Friendship drove Brad Parks (pictured) to become founder of wheelchair tennis. In 1976, the 18-year-old sat in a hospital bed pondering what his life would look like -- after being paralyzed from the waist down by a spinal cord injury suffered in a ski accident. Parks didn't want to lose his athletic friends, and wondered what sport he could play, given his injury. He had played recreational tennis before the accident, and thought to himself, I could probably play tennis from a wheelchair, although he had never actually sat in one.
From that vision, Brad Parks went on to found the sport of wheelchair tennis, and for 20 years, served as president of the National Foundation of Wheelchair Tennis. For his pioneering role, Parks became the first wheelchair player to be inducted into the International Tennis Hall of Fame in 2010. Wheelchair tennis tournaments are now held in 41 countries worldwide, with programs existing in almost 100. San Clemente resident Brad Parks is also a real estate agent in Orange County.
Q: How and when did you get the idea for starting wheelchair tennis?
A: When I was in the hospital and realized I would most likely be in a wheelchair for life, I began to think about things I could do, and one was tennis. I thought just maybe a guy in a wheelchair could play tennis. At the time, I had one set of friends who were all skiers and surfers -- since that's what I did. My first thought was, what can I do so I don't lose all my friends?
So I started playing tennis just after I got out of the hospital. My parents were playing at a park, and asked me to give it a try, because they knew I was thinking about playing. I loved it from the first hit. I thought that I'd give myself a year and see if it could be done, and after that year, I never stopped playing.
Our first wheelchair tennis tournament was held in Griffith Park in 1977, and I played in the finals against David Kiley, who was a premiere wheelchair basketball player. At that time, basketball was the main wheelchair sport, and many of those players also became wheelchair tennis players. A few years later, after giving an exhibition and clinic in Southern California, a small group -- mainly me and a local teaching pro -- decided we should form an organization to develop the game, and so we did.
Q: What were the challenges in getting it going?
A: It was hard at first because the wheelchairs were so bad. There were no sport-type chairs in the 1970s, only hospital chairs. We also used two bounces, which was hard for people to grasp. Many court owners did not want wheelchairs on their courts, and it looked sort of weird to see a bunch of handicapped people try and play tennis. But over time, they realized that wheelchairs didn't harm the courts, and there was a whole new group of people who wanted to play their sport.
The invention of lightweight chairs and techniques used in pushing the chairs and positioning the body in the chair enabled more people to be able to play -- like quads. In my playing days in the '70s and '80s, a guy who was an amputee or had polio with really good balance had such an advantage over someone with a higher-level (spinal cord) injury. In those days, too, guys were trying to modify their wheelchairs to try and make them turn better. There were kids in their 20s in wheelchairs who started making wheelchairs in their garages and forming their own companies, and it revolutionized the wheelchair industry.

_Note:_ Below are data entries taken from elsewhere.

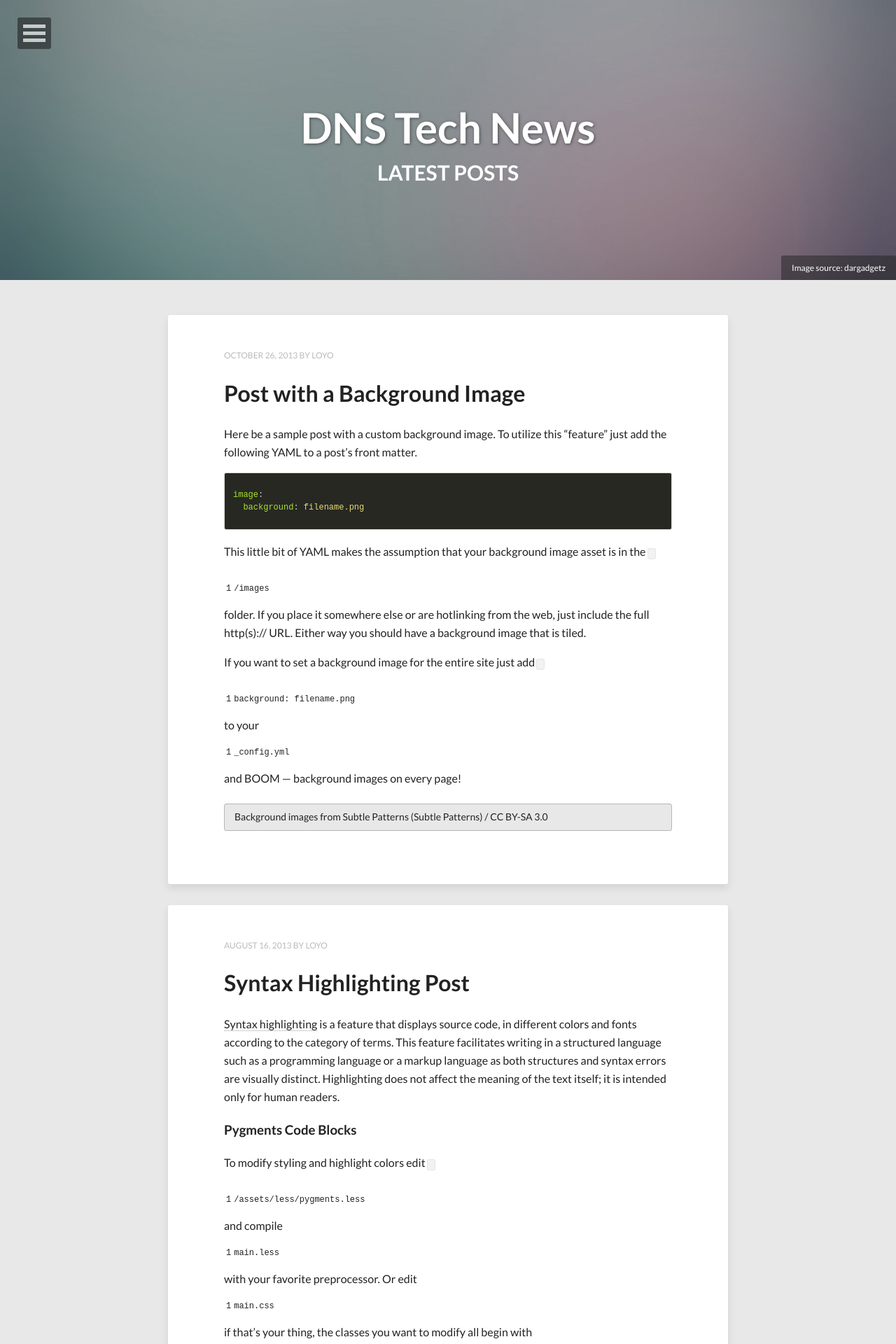
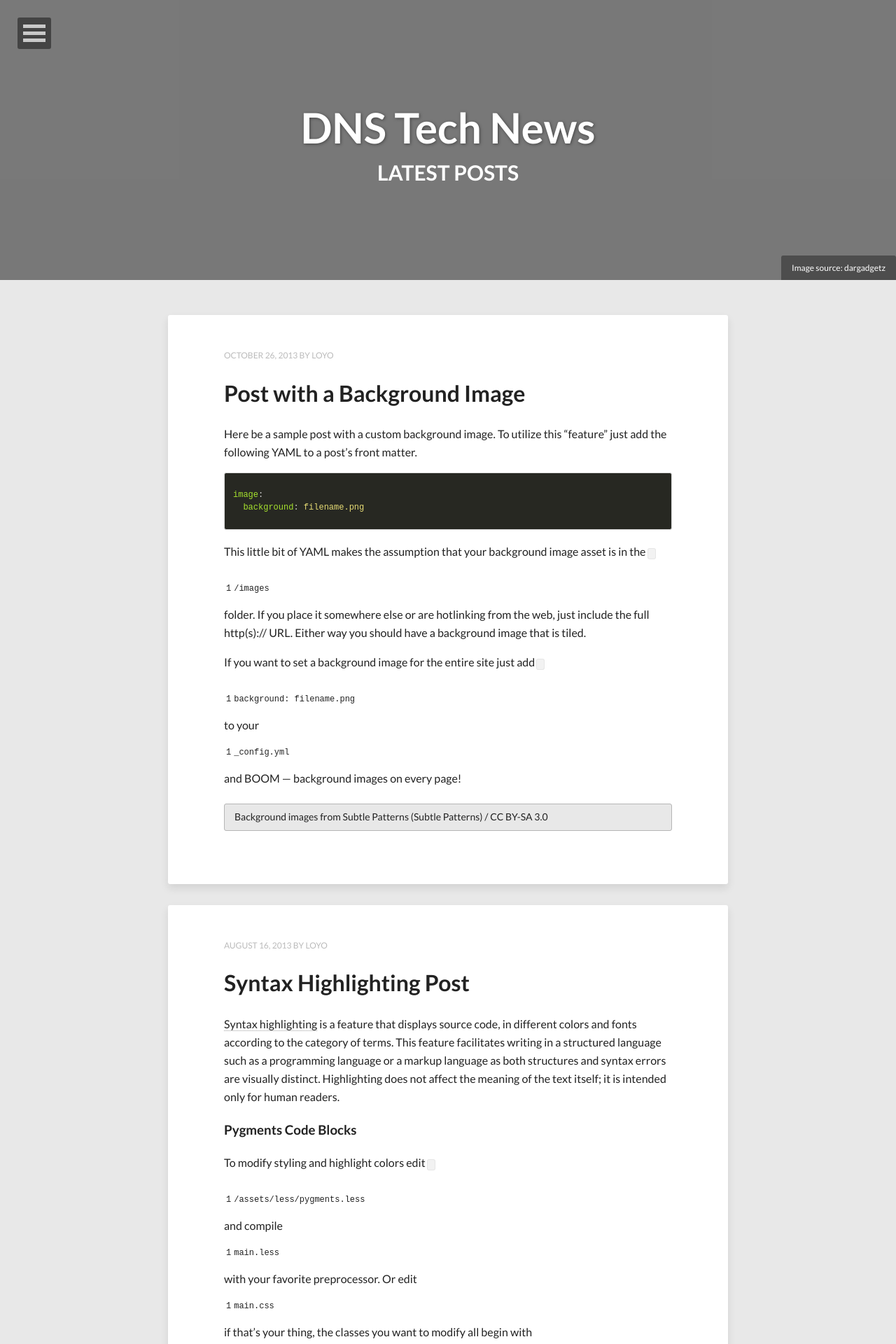
Before and after one commit to loyo-tw/loyo-tw.github.io, a Jekyll site: the page built from index.html, in a window 1280 px wide. Shown: the top 1920 px of the page at 70% size. Built offline with Jekyll 4.4.1, drawn with Linux system fonts in a browser that asks for light colours; nearby versions of some CDN libraries; the list of posts is cut into pages by our own code.

Commit message:
DNS Tech News

```diff
--- a/index.html
+++ b/index.html
@@ -4,7 +4,7 @@ title: Latest Posts
 description: "Describe this nonsense."
 tags: [Jekyll, theme, themes, responsive, blog, modern]
 image:
-  feature: abstract-1.jpg
+  feature: header.jpg
   credit: dargadgetz
   creditlink: http://www.dargadgetz.com/ios-7-abstract-wallpaper-pack-for-iphone-5-and-ipod-touch-retina/
 ---
```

Q: Have you been surprised at how successful the program has become?
A: Yes and no. I always felt wheelchair tennis was a wonderful sport, and one where a disabled person could play with an able-bodied person -- making it even more special. But success at the top level, playing in the Grand Slams, prize money, and the development of (light-weight) wheel chairs has been fantastic. I did not imagine that we would be playing in the Grand Slams or be run by the organizations of tennis, and be part of the game versus being separate. I also know a lot of coaches who have told me that wheelchair tennis revived their interest not only in playing, but in coaching. It's been a good thing.
Q: What has being involved with wheelchair tennis done for your health and life?
A: I wanted to participate in sports with my able-bodied friends after my accident. Tennis gave me this opportunity. It made me feel alive and more normal. With the growth of the game and the competition, I was able to travel the world and make wonderful friendships because of tennis. It also kept me fit throughout my adult life.
Q: What is your philosophy on what disabled athletes can achieve?
A: I am constantly amazed at what wheelchair athletes have been achieving. I was injured in a skiing accident, and I thought my skiing days were over, but I went helicopter skiing this past March in Alaska. With the invention of sports equipment and the continued improvement in wheelchairs, disabled people can go hiking, biking, and water and snow skiing. There is even a guy who does back flips in skate parks in a wheelchair.
Thursday, July 28, 2011
San Jose Mercury News columnist,
Posted by BA Haller at 9:56 PM